Assuming the Giants weren't interested in the big-dollar free-agent outfielders -- Josh Hamilton, Michael Bourn and Nick Swisher -- re-signing Angel Pagan to a four-year, $40 million deal appears to be a solid deal, even if the Giants ended up going to a fourth season they would have preferred not doing.

Still, let's be honest here: $10 million a year for a 31-year-old outfielder who has had two good seasons as a full-time player (2010 and 2012) is obviously not risk-free ... and certainly a sign of the money available in the game right now. Since 2009 Pagan has hit .285/.337/.427, which makes him a slightly above average offensive performer, especially for a center fielder. In 2012, he hit .289 and slugged .483 away from AT&T Park (seven of his eight home runs came on the road). Having a player comfortable with hitting at AT&T -- and not getting frustrated when a long fly ball is caught deep in the gap -- had to be an important consideration for the Giants.
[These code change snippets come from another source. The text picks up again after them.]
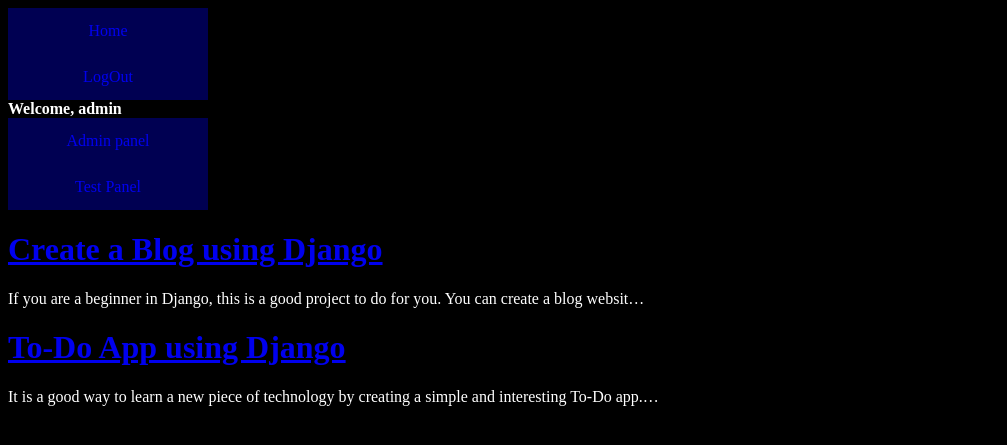
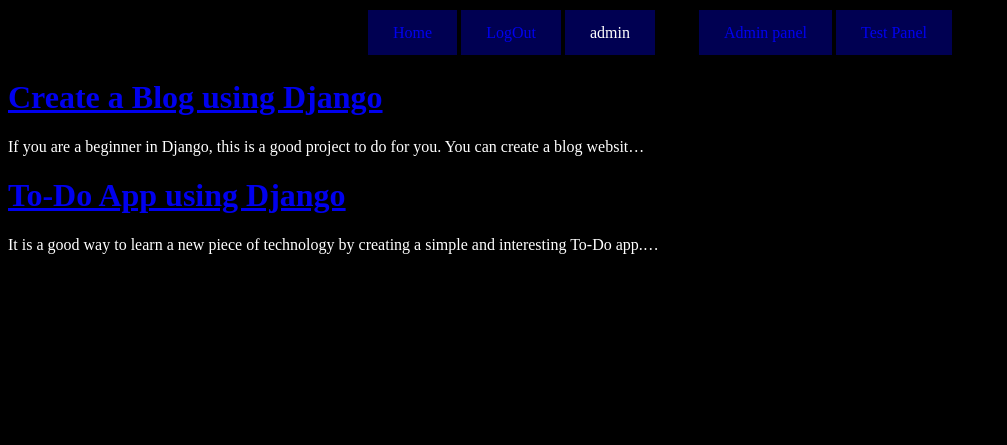
Before and after one commit to CheshireCat26/my_blog, a Django app: page /blog/ in a window 1280 px wide. Shown: the top 445 px of the page, without its empty margins (0-1007 px from the left). Run offline with Django 4.2, Linux system fonts and the light colour scheme; a user stored in the database is signed in; data comes from the database, SQL or seed files in the repository; both versions use the stored data as it was after the commit.

Commit message:
some css changes

```diff
--- a/my_blog/blog/static/blog/blog_style.css
+++ b/my_blog/blog/static/blog/blog_style.css
@@ -31,17 +31,22 @@ p.error {
     border-color: red;
 }
 
-nav li {
+nav {
     list-style-type: none;
+    text-align: center;
+    margin: 0;
+    padding: 0;
 }
 
 nav ul {
-    padding: 0;
-    margin: 0;
+    display: inline-block;
+}
+
+nav li {
+    display: inline-block;
 }
 
 nav li a:link, a:visited{
-    display: inline-block;
     text-align: center;
     text-decoration: none;
     padding: 14px 25px;
--- a/my_blog/blog/templates/blog/base.html
+++ b/my_blog/blog/templates/blog/base.html
@@ -20,7 +20,7 @@
 
         {% if user.is_authenticated %}
             <li><a href="{% url 'blog:logout' %}">LogOut</a></li>
-            <li><b>Welcome, {{ user.username }}</b></li>
+            <li><a href="">{{ user.username }}</a></li>
         {% endif %}
     </ul>
 
```
Also changed, not shown: my_blog/db.sqlite3.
The questions: How good is Pagan defensively, and how long will he stick in center field? His Defensive Runs Saved the past three seasons:

2010: +21
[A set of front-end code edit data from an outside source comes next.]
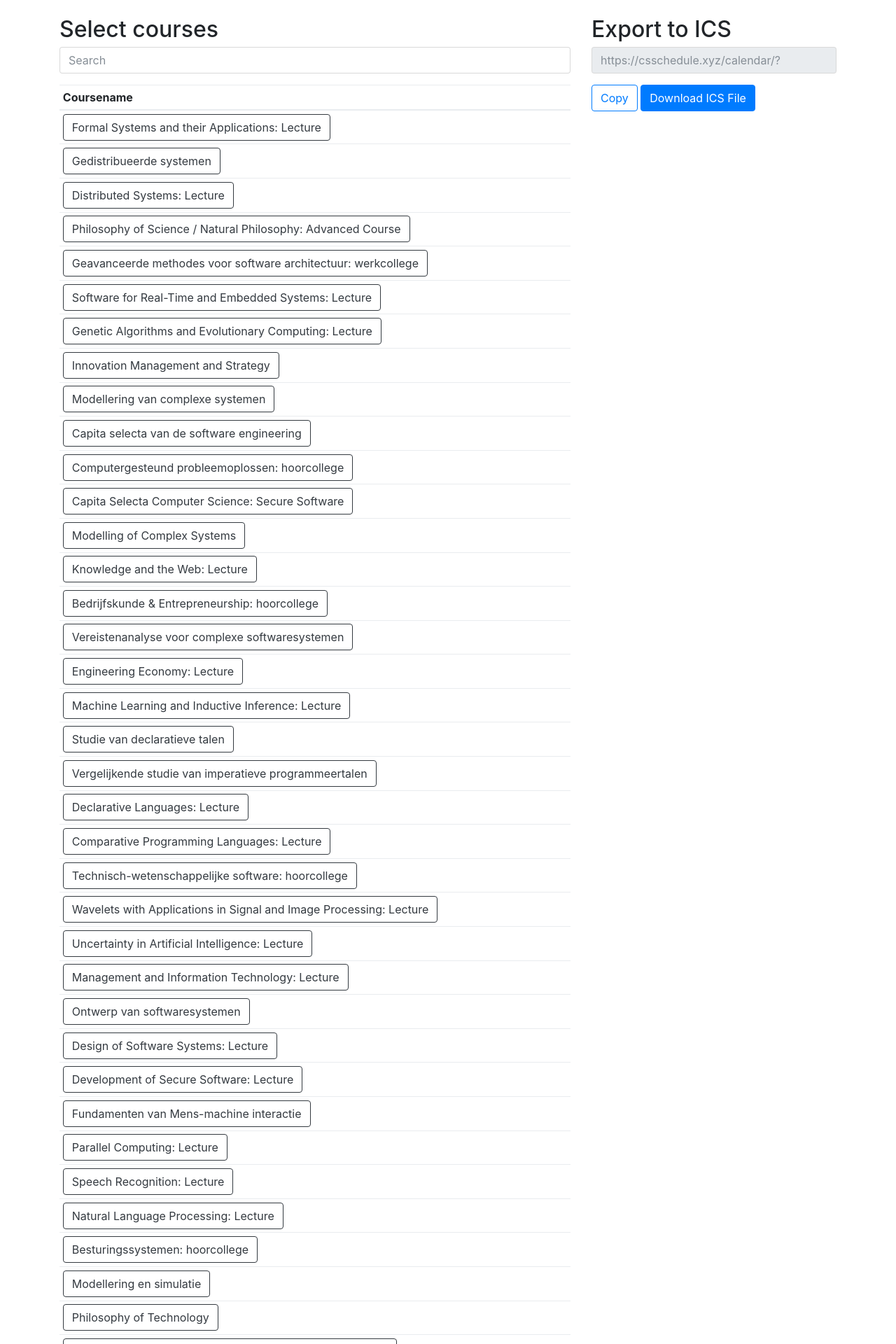
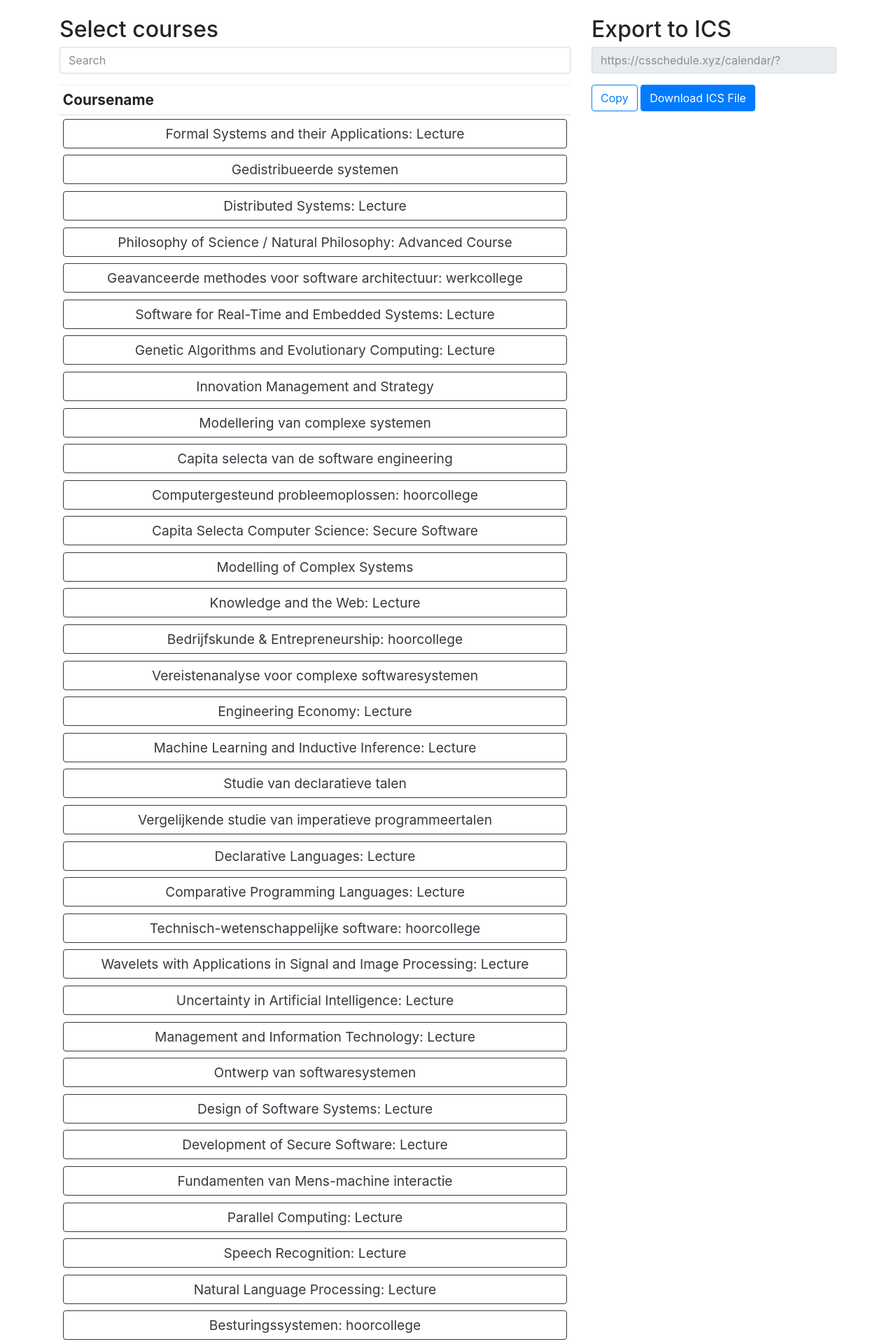
Before and after one commit to MidasLamb/CSSchedule, a PHP site: page / in a window 1280 px wide. Shown: the part 56-1976 px from the top of the page at 70% size. Run offline with PHP 8.4, Linux system fonts and the light colour scheme; data comes from the database, SQL or seed files in the repository; some libraries are stand-ins or nearby versions.

Commit message:
Development design (#26)
* Added search functionality

* Added search functionality

* More responsiveness

* Added search functionality

* More responsiveness

```diff
--- /dev/null
+++ b/public/css/pretty.css
@@ -0,0 +1,39 @@
+
+.courseName{
+    font-size:0.75em;
+}
+
+.btn {
+    cursor:pointer;
+}
+
+td {
+    word-wrap: break-word;
+}
+
+.btn-outline-dark:hover:not(.active) {
+    background-color: transparent;
+    color: #343a40;
+}
+
+@media only screen and (min-width : 650px) {
+    .courseName {
+        font-size:1em;
+    }
+}
+
+
+@media only screen and (min-width : 992px) {
+    .btn-outline-dark:hover:not(.active) {
+        color: #fff;
+        background-color: #343a40;
+    }
+
+    .coursename-btn {
+        width:100%;
+    }
+
+    .courseName {
+        font-size:1.2em;
+    }
+}
--- a/views/home.php
+++ b/views/home.php
@@ -6,6 +6,7 @@
     <meta http-equiv="X-UA-Compatible" content="ie=edge">
     <title>CSSchedule</title>
     <link rel="stylesheet" href="https://maxcdn.bootstrapcdn.com/bootstrap/4.0.0-beta/css/bootstrap.min.css" integrity="sha384-/Y6pD6FV/Vv2HJnA6t+vslU6fwYXjCFtcEpHbNJ0lyAFsXTsjBbfaDjzALeQsN6M" crossorigin="anonymous">
+    <link rel="stylesheet" href="/css/pretty.css">
 </head>
 <body style="padding-top:5rem">
     <nav class="navbar navbar-expand-md fixed-top navbar-dark bg-dark">
@@ -31,23 +32,24 @@
             <div class="col-md-8 order-md-1">
                 <h2>Select courses</h2>
                 <div class="form-group">
-                    <input id="searchText" class="form-control" type="text" placeholder="Search" oninput="filter()">
+                    <input id="searchText" class="form-control" type="text" placeholder="Search" oninput="filter(this.value)">
                 </div>
-                <table class="table table-responsive table-sm">
+                <table class="table table-sm" style="width:100%">
                     <thead>
                         <tr>
-                            <th>Coursename</th>
+                            <th style="font-size:1.3em;">Coursename</th>
                         </tr>
                     </thead>
                     <tbody>
                         <?php
                             foreach($courseArray as $course){
                         ?>
-                            <tr>
-                                <td>
-                                    <div class="btn-group" data-toggle="buttons">
+                            <tr style="border:none;width:100%;">
+                                <td style="border:none;width:100%;">
+                                    <div class="btn-group coursename-btn" data-toggle="buttons">
                                         <label class="btn btn-outline-dark btn-block" onclick="toggleGetAttribute('courses[]','<?php echo($course["Id"]) ?>')" value="<?php echo($course["Id"]) ?>">
-                                            <input type="checkbox" name="courses[]"> <?php echo($course["Name"]) ?>
+                                            <input type="checkbox" name="courses[]">
+                                            <div class="courseName"><?php echo($course["Name"]) ?></div>
                                         </label>
                                     </div>
                                 </td>
@@ -85,15 +87,25 @@
             document.execCommand('copy');
         }
 
-        function filter(){
-            var searchText = $('#searchText').val().toLowerCase();
-            $("table tbody tr").each(function(){
-                if ($(this).text().toLowerCase().includes(searchText)){
+        var lastSearchString = "";
+
+        function filter(searchText){
+            searchText = searchText.toLowerCase();
+            var group;
+            if (searchText.length > lastSearchString.length){
+                group = $("table tbody tr:visible");
+            } else {
+                group = $("table tbody tr");
+            }
+            group.each(function(){
+                if ($(this).find(".courseName").text().toLowerCase().includes(searchText)){
                     $(this).show();
                 } else {
                     $(this).hide();
                 }
             });
+
+            lastSearchString = searchText;
         }
     </script>
     <script src="https://code.jquery.com/jquery-3.2.1.slim.min.js" integrity="sha384-KJ3o2DKtIkvYIK3UENzmM7KCkRr/rE9/Qpg6aAZGJwFDMVNA/GpGFF93hXpG5KkN" crossorigin="anonymous"></script>
```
2011: -8

2012: -6

Certainly, the Giants like his ability to play center, or at least believe that he can cover all that ground in San Francisco well enough. But what are the odds he sticks in center field for the next four seasons? Next year is technically his age-31 season (he turns 32 on July 2), so this deal takes him through his age-34 season. Here are the number of full-time center fielders (500 plate appearances, at least half their games played in center) by age over the past five seasons:

Age 31: 8

Age 32: 5

Age 33: 1 (Torii Hunter in 2009)

Age 34: 1 (Hunter in 2010)

That's not per season. That's total. Center field is a young man's position. The only regular out there at age 33 and 34 was Torii Hunter.

Hmm ... this makes the deal appear a lot more questionable, doesn't it? Pagan may already be losing a step in center from just a couple years ago, so he's very unlikely to still be out there in three or four seasons. For the short term, this contract should be fine; but in the final two years, Pagan is unlikely to have the speed and range to play a quality center field, and his bat could be questionable for a corner outfield spot.

Hey, if Pagan can help the Giants win another World Series in 2013 or 2014, they probably won't care too much if he's a $10 million fourth outfielder in 2016.